As I wrote in a previous post, Haltigan didn’t actually apply for the job, because he realized that his own statement would never pass muster with the faculty. But he did write and publish the statement that he would have used had he applied. It wouldn’t have passed muster, though, because it included stuff like this:

I believe that the use of diversity, equity, and inclusion (DEI) statements in evaluating candidates for positions in higher education and academia are anathema to the ideals and principles of rigorous scholarship, and the sound practice of science and teaching.

As Friedersdorf notes, this “is the first major free-speech challenge to a public institution that requires these statements.”  He muses about what would happen were it upheld by courts: everybody would require one, and they aren’t a violation of the Supreme Court’s ban on affirmative action for college admissions. But I think that if this case works its way up to the Supreme Court, DEI statements would be banned as violations of free speech.

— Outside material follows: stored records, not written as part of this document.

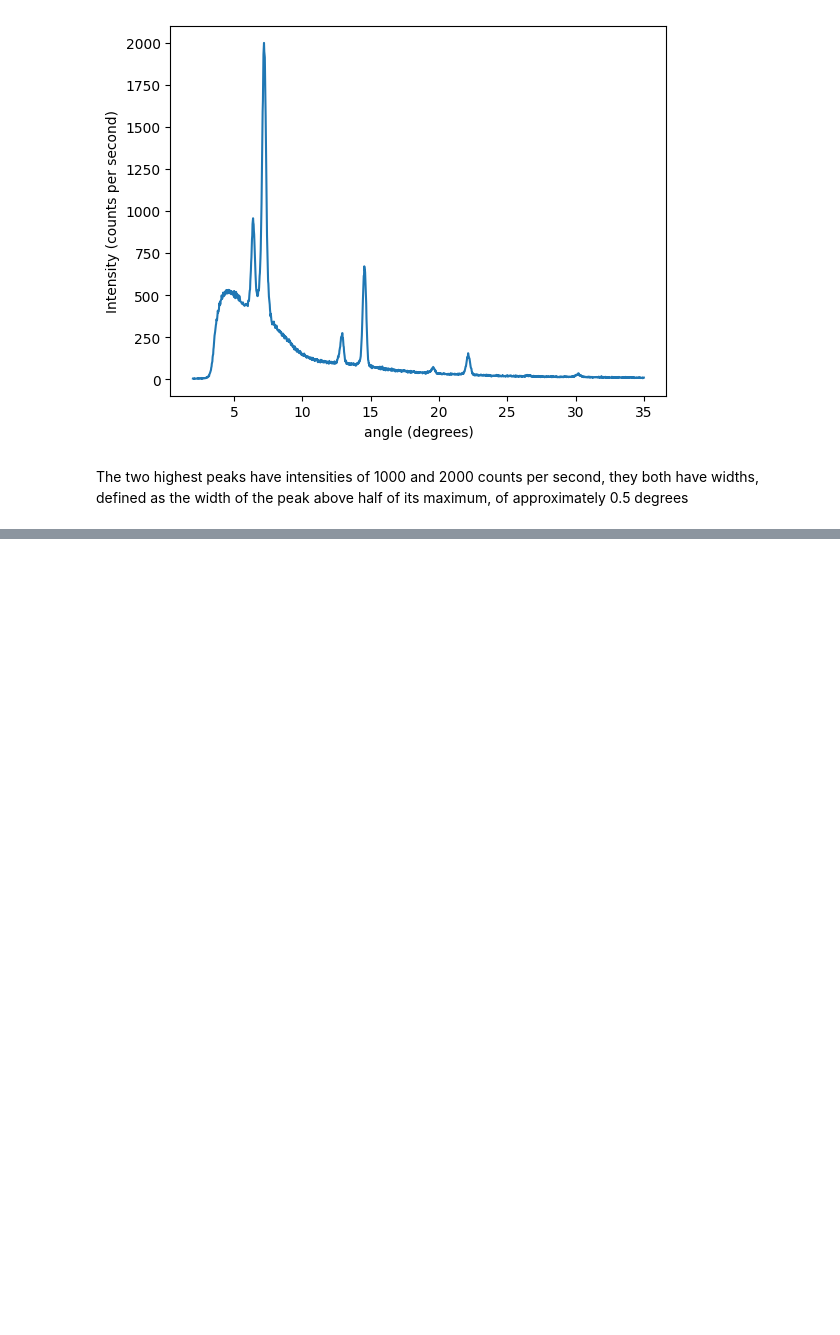
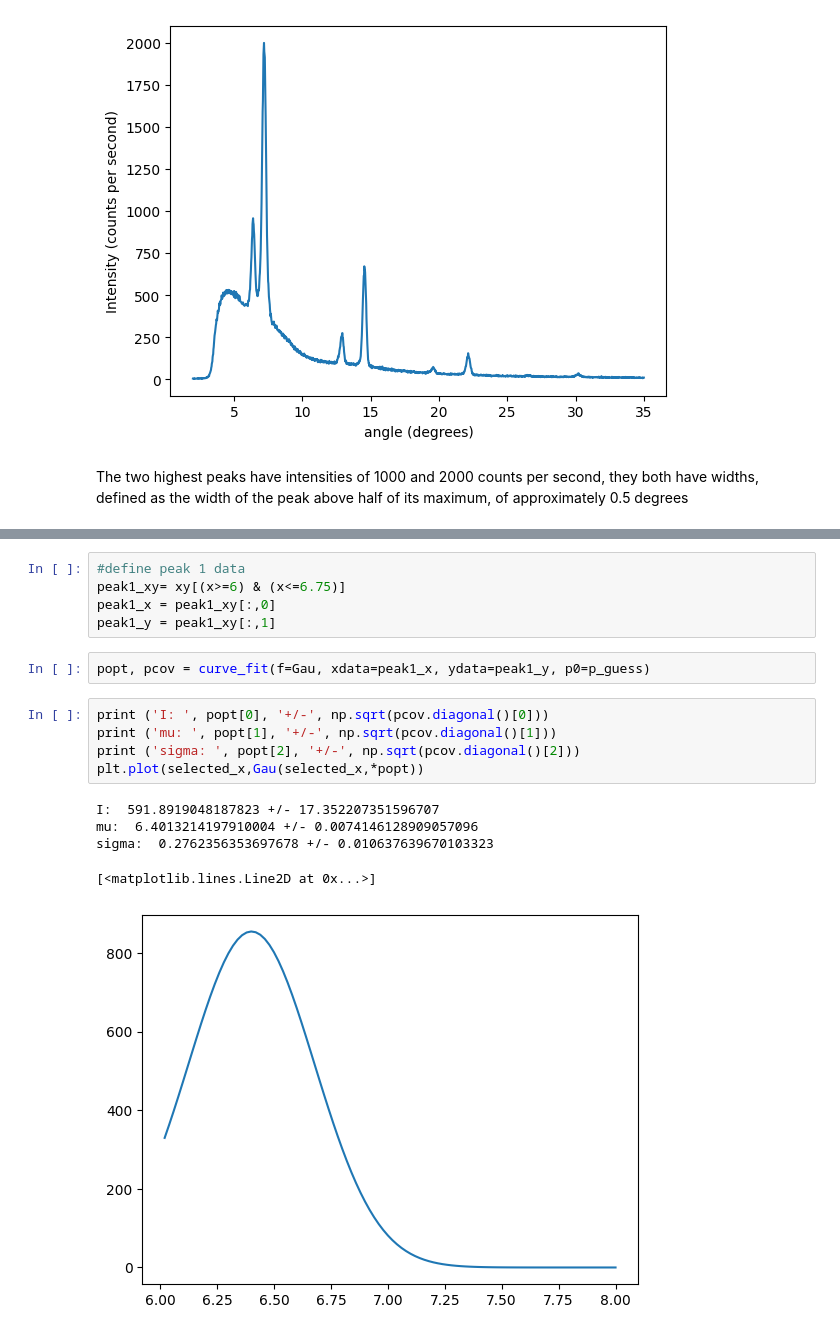
Before and after one commit to PX2145-2025/week-4-b-Morley-James, a Jupyter notebook: Curvefit.ipynb, the cells around one changed output, grey strips where cells are left out. Saved outputs shown, nothing was run; the diff lists cells and outputs as text; blank space fills up the shorter version.

```diff
--- a/Curvefit.ipynb
+++ b/Curvefit.ipynb
@@ -302,0 +316,18 @@ Gau(x, intensity, mu, sigma)
+# %%
+#define peak 1 data
+peak1_xy= xy[(x>=6) & (x<=6.75)]
+peak1_x = peak1_xy[:,0]
+peak1_y = peak1_xy[:,1]
+# %%
+popt, pcov = curve_fit(f=Gau, xdata=peak1_x, ydata=peak1_y, p0=p_guess)
+# %%
+print ('I: ', popt[0], '+/-', np.sqrt(pcov.diagonal()[0]))
+print ('mu: ', popt[1], '+/-', np.sqrt(pcov.diagonal()[1]))
+print ('sigma: ', popt[2], '+/-', np.sqrt(pcov.diagonal()[2]))
+plt.plot(selected_x,Gau(selected_x,*popt))
+# %% [output]
+I:  591.8919048187823 +/- 17.352207351596707
+mu:  6.4013214197910004 +/- 0.0074146128909057096
+sigma:  0.2762356353697678 +/- 0.010637639670103323
+[<matplotlib.lines.Line2D at 0x...>]
+[figure, added]
```
Also changed, not shown: parts of 6 cells of this notebook.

And that would be a good outcome, for I think that DEI statements are indeed a violation of free speech. As Freidersdorf argues, they act by “chilling” speech—by forcing applicants to hew to a particular interpretation of DEI, and that interpretation is not a King-ian “colorblind one”. (For more information, see my colleague Brian Leiter’s article in the Chronicle of Higher Ed, “The legal problems with diversity statements.”

What surprised me about Friedersdorf’s piece were two things. First was the pervasiveness of DEI statements in American college hiring:

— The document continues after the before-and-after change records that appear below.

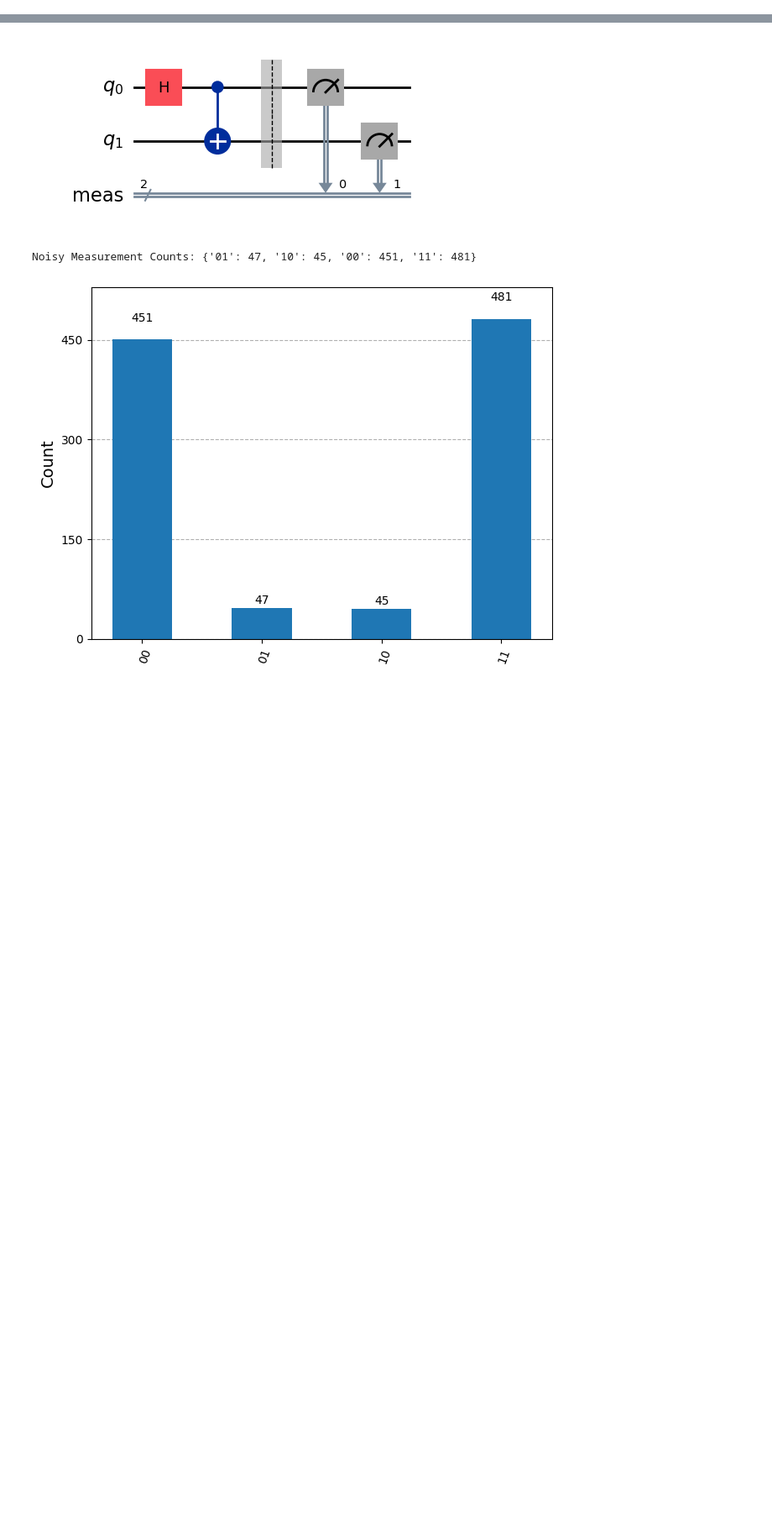
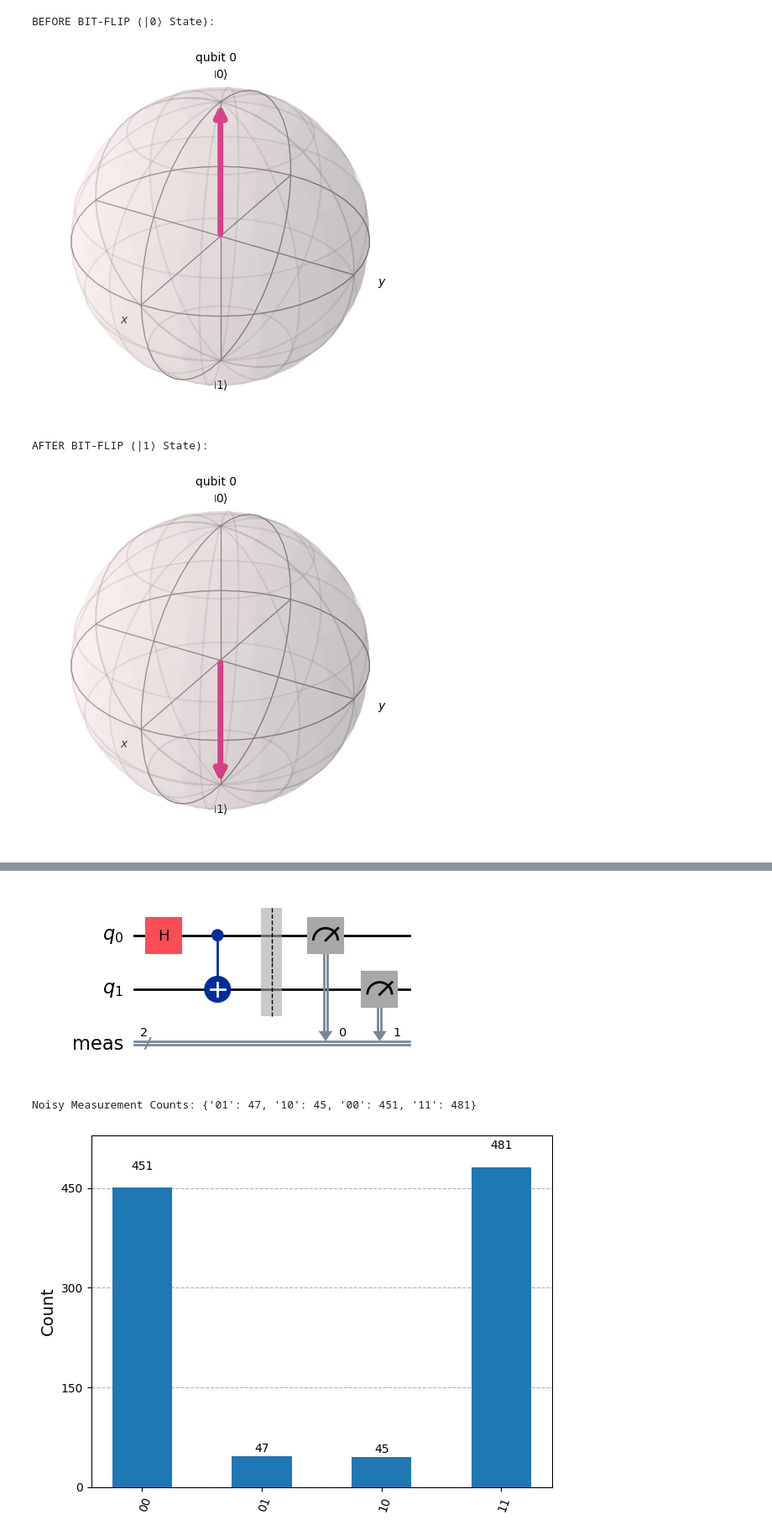
Before and after one commit to changbai-phu/quantum-lab, a Jupyter notebook: Quantum_Communication_under_Noise/notebooks/bell-bit-flip-noise-model.ipynb, the cells around one changed output, grey strips where cells are left out. Shown at 84% size. Saved outputs shown, nothing was run; the diff lists cells and outputs as text; code cells hidden in the pictures; blank space fills up the shorter version.

Commit message:
update by adding some plots

```diff
--- a/Quantum_Communication_under_Noise/notebooks/bell-bit-flip-noise-model.ipynb
+++ b/Quantum_Communication_under_Noise/notebooks/bell-bit-flip-noise-model.ipynb
@@ -0,0 +1,28 @@
+# %%
+'''
+To visualize bit flip
+'''
+from qiskit import QuantumCircuit
+from qiskit.quantum_info import Statevector
+
+# 1. BEFORE (Qubit initialized to |0⟩)
+qc_before = QuantumCircuit(1)
+# Stays at default ground state |0⟩
+state_before = Statevector.from_instruction(qc_before)
+
+# 2. AFTER (Qubit suffers an accidental bit-flip X error)
+qc_after = QuantumCircuit(1)
+qc_after.x(0) # Injected bit-flip error
+state_after = Statevector.from_instruction(qc_after)
+
+
+print("BEFORE BIT-FLIP (|0⟩ State):")
+display(plot_bloch_multivector(state_before))
+
+print("AFTER BIT-FLIP (|1⟩ State):")
+display(plot_bloch_multivector(state_after))
+# %% [output]
+BEFORE BIT-FLIP (|0⟩ State):
+[figure, added]
+AFTER BIT-FLIP (|1⟩ State):
+[figure, added]
```
Also changed, not shown: parts of 4 cells of this notebook.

UC Santa Cruz’s requirement is part of a larger trend: Almost half of large colleges now include DEI criteria in tenure standards, while the American Enterprise Institute found that 19 percent of academic job postings required DEI statements, which were required more frequently at elite institutions. Still, there is significant opposition to the practice. A 2022 survey of nearly 1,500 U.S. faculty members found that 50 percent of respondents considered the statements “an ideological litmus test that violates academic freedom.” And the Academic Freedom Alliance, a group composed of faculty members with a wide range of political perspectives, argues that diversity statements erase “the distinction between academic expertise and ideological conformity” and create scenarios “inimical to fundamental values that should govern academic life.”

Second, I was surprised that the University of California system is still using DEI statement to weed out applicants before evaluating their academic credentials. Some colleagues at UC schools have told me that this is no longer the case, but I presume Friedersdorf checked the data before writing the following:

Perhaps the most extreme developments in the UC system’s use of DEI statements are taking place on the Davis, Santa Cruz, Berkeley, and Riverside campuses, where pilot programs treat mandatory diversity statements not as one factor among many in an overall evaluation of candidates, but as a threshold test. In other words, if a group of academics applied for jobs, their DEI statements would be read and scored, and only applicants with the highest DEI statement scores would make it to the next round. The others would never be evaluated on their research, teaching, or service. This is a revolutionary change in how to evaluate professors.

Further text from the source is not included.